Lee Power has suggested the club could go into administration. Administration is an insolvency process by which a company is placed under the control of a qualified and licenced insolvency practitioner (typically a professional accountant or lawyer). Normally, the directors could put the club in administration if it is unable to pay its debts, but they are currently prevented from doing so by a Court injunction.
If the club is put in administration the administrator is in charge of everything except coaching the squad and picking the team. The objective is to find a way to rescue the company, so that it can continue trading. However, if that is impossible, the administrator may sell assets to pay creditors (i.e. the individuals and companies owed by the monies as a club) and the club could go into liquidation. That should not be a risk given the number of people interested in buying the club, but administration is a perilous state for any club to be in, and is particularly dangerous for Swindon given the amount of debt apparently owed to Lee Power and his entities, the Court proceedings about whether Michael Standing owns 50% of the club and the charges against the club, Lee Power and Michael Standing for alleged breaches of the FA’s Regulations on intermediaries.
The club will be protected from legal proceedings during the administration (but this will not affect the proceedings between Lee Power and Michael Standing).
In using those powers, an administrator must act in good faith, fairly and honourably. He or she must be independent and impartial in the management of the company and its assets and seek to rescue the company as quickly as possible. TrustSTFC will do what it can to monitor compliance with these duties.
However, an administrators’ duties are aimed at the interests of the creditors. From the perspective of the fans this is a significant weakness in the process. The administrator has no obligation to consider the desires of the supporters or the fact that a football club is a community asset. The position is made more difficult by the fact that many of the debts of the club are owed to Lee Power or his companies.
If the club enters administration, it will be given a 10-point penalty. Debts to other clubs and players must be paid in full before the club can continue playing in the football league. The administrators’ fees will be paid from the assets of the club.
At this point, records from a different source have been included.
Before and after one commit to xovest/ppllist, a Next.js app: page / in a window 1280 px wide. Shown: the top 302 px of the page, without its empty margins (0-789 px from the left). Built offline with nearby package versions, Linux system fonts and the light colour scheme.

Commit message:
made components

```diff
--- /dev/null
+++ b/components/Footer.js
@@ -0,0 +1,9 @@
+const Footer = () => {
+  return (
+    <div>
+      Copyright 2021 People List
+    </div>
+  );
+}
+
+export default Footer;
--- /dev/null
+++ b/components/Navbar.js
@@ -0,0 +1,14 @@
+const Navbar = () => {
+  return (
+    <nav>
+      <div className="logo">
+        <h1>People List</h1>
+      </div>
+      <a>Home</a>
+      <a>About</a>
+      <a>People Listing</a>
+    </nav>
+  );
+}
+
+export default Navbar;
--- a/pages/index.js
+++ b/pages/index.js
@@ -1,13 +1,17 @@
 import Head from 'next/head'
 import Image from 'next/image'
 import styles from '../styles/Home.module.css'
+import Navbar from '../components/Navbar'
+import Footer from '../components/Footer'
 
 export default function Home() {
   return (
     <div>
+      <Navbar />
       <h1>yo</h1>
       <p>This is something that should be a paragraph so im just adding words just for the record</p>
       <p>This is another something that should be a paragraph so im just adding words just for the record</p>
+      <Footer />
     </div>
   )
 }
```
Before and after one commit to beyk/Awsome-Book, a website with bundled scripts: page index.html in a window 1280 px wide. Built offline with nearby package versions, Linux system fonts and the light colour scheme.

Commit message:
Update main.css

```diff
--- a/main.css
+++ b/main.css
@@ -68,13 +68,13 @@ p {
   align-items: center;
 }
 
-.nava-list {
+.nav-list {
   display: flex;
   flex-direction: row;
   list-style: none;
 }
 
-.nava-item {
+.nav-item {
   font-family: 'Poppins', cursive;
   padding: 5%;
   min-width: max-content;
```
TrustSTFC believes it is the best interests of everyone for Lee Power to now sell the club to Clem Morfuni.